China has become the world’s top manufacturing country by output, according to a study released last week by IHS Global Insight, a US-based economics consultancy (h/t Financial Times Article). Last year, China accounted for 19.8% of world manufacturing output, a fraction ahead of the United States’ 19.4%.
According to the Deborah Wince-Smith, chief executive of the Council on Competitiveness, a Washington-based business group, China’s ascendancy “shows the need for the U.S. to compete in the future not on the basis of commodity manufacturing, but on innovation and new kinds of services that are driven by production industries”.
As I pointed out in my post Made in the USA isn’t Dead, Just Different, Smith’s comments highlight the trend already taking place: US manufacturing is graduating on to higher value/higher skilled products such as aircraft, defense related equipment, space equipment, car parts, energy products, etc.
In fact, in 2007, for every $1 of value produced in China’s factories, American factories generate $2.50. Mark Killion, head of IHS’s world industry services, notes that the IHS report’s latest data indicates that manufacturing is far from bleak in the US, a fact that the media and policy makers often overlook:
The US has a huge productivity advantage in that it produced only slightly less than China’s manufacturing output in 2010 but with 11.5 million workers compared to the 100 million workers employed in the same sector in China.

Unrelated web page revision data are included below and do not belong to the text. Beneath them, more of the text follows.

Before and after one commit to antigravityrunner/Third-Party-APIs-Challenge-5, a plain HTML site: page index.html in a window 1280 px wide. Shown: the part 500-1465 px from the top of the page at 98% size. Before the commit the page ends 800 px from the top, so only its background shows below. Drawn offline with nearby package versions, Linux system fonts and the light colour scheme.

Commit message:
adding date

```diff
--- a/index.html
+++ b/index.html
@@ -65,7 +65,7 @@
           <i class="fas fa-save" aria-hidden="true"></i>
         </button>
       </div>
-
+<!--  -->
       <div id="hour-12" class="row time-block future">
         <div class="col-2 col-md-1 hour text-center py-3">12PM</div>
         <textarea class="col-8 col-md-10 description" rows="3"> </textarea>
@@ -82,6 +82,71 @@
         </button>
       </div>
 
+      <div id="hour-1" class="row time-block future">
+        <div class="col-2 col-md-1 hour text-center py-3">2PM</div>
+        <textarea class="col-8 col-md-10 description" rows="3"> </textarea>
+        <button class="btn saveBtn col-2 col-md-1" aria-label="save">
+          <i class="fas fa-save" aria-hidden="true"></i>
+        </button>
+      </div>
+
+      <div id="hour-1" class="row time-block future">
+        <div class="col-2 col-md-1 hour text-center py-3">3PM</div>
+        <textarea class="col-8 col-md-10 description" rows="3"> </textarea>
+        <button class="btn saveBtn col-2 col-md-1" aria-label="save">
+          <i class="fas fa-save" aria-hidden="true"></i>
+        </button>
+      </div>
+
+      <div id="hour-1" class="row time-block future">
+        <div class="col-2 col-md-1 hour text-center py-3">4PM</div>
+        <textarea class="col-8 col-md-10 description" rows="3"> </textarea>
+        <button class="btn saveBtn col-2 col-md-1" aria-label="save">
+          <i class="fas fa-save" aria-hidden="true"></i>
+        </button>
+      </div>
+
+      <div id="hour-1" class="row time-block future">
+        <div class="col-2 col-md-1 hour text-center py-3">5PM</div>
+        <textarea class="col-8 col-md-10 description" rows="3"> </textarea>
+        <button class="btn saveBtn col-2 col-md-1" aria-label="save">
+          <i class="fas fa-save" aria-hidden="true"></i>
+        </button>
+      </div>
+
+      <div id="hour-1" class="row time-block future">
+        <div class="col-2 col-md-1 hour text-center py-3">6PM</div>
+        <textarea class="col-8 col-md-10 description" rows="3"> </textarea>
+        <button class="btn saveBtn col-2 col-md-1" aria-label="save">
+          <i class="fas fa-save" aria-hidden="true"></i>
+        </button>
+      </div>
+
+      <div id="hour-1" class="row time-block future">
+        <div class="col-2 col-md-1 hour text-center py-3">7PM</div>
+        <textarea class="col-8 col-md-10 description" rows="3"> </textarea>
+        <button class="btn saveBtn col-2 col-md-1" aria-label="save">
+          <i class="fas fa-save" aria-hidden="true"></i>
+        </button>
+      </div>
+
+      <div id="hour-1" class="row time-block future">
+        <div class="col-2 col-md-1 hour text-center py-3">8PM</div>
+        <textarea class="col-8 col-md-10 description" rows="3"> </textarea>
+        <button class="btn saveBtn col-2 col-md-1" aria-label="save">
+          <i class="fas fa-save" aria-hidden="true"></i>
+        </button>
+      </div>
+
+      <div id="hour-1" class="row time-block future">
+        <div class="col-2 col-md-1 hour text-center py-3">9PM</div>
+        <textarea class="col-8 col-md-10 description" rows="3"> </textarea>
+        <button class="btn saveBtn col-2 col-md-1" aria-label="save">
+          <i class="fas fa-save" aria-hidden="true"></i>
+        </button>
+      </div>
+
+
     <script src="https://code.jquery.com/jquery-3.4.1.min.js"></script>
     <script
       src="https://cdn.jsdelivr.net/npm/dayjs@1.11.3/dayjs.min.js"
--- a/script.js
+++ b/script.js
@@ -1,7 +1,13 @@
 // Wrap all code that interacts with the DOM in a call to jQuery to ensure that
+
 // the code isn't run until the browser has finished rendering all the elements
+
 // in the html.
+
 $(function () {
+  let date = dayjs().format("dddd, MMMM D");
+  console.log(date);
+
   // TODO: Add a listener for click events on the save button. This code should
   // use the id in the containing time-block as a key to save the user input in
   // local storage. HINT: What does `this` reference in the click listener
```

The advantages of sourcing manufacturers in China versus sourcing manufacturers in the United States are quite distinct. A great many low-cost consumer products will continue to be made overseas, be it in China or other developing economies, as the low-skill/low-cost labor advantage is irrefutable. However, higher-value goods and industries requiring supply chains offering speed and flexibility will continue to find advantages here with U.S. factories.